(Collection entries)
________

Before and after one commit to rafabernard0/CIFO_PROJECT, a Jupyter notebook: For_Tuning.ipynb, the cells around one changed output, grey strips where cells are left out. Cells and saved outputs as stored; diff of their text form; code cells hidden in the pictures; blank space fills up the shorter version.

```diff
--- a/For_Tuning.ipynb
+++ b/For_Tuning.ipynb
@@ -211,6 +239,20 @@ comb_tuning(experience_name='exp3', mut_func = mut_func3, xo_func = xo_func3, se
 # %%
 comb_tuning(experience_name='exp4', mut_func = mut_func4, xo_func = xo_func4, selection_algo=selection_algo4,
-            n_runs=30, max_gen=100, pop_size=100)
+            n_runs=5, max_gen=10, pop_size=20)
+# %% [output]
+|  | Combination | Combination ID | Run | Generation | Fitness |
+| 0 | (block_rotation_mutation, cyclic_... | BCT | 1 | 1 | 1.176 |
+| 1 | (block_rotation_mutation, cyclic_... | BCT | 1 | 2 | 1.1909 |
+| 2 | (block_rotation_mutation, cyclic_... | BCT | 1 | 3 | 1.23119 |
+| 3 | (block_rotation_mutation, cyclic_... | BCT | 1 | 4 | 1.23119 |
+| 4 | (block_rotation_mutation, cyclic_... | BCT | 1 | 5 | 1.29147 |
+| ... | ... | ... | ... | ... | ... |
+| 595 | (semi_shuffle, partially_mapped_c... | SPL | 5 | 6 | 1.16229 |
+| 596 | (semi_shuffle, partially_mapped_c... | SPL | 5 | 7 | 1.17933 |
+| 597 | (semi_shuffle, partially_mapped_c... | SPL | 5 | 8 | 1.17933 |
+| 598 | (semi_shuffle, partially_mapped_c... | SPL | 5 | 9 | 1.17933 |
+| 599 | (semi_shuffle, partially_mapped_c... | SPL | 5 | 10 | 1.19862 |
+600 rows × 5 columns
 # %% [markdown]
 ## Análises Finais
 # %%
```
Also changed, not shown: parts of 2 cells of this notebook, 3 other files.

________

> _What you have to do_
Write out every record above, word for word.

> _Answer box_
Before and after one commit to rafabernard0/CIFO_PROJECT, a Jupyter notebook: For_Tuning.ipynb, the cells around one changed output, grey strips where cells are left out. Cells and saved outputs as stored; diff of their text form; code cells hidden in the pictures; blank space fills up the shorter version.

```diff
--- a/For_Tuning.ipynb
+++ b/For_Tuning.ipynb
@@ -211,6 +239,20 @@ comb_tuning(experience_name='exp3', mut_func = mut_func3, xo_func = xo_func3, se
 # %%
 comb_tuning(experience_name='exp4', mut_func = mut_func4, xo_func = xo_func4, selection_algo=selection_algo4,
-            n_runs=30, max_gen=100, pop_size=100)
+            n_runs=5, max_gen=10, pop_size=20)
+# %% [output]
+|  | Combination | Combination ID | Run | Generation | Fitness |
+| 0 | (block_rotation_mutation, cyclic_... | BCT | 1 | 1 | 1.176 |
+| 1 | (block_rotation_mutation, cyclic_... | BCT | 1 | 2 | 1.1909 |
+| 2 | (block_rotation_mutation, cyclic_... | BCT | 1 | 3 | 1.23119 |
+| 3 | (block_rotation_mutation, cyclic_... | BCT | 1 | 4 | 1.23119 |
+| 4 | (block_rotation_mutation, cyclic_... | BCT | 1 | 5 | 1.29147 |
+| ... | ... | ... | ... | ... | ... |
+| 595 | (semi_shuffle, partially_mapped_c... | SPL | 5 | 6 | 1.16229 |
+| 596 | (semi_shuffle, partially_mapped_c... | SPL | 5 | 7 | 1.17933 |
+| 597 | (semi_shuffle, partially_mapped_c... | SPL | 5 | 8 | 1.17933 |
+| 598 | (semi_shuffle, partially_mapped_c... | SPL | 5 | 9 | 1.17933 |
+| 599 | (semi_shuffle, partially_mapped_c... | SPL | 5 | 10 | 1.19862 |
+600 rows × 5 columns
 # %% [markdown]
 ## Análises Finais
 # %%
```
Also changed, not shown: parts of 2 cells of this notebook, 3 other files.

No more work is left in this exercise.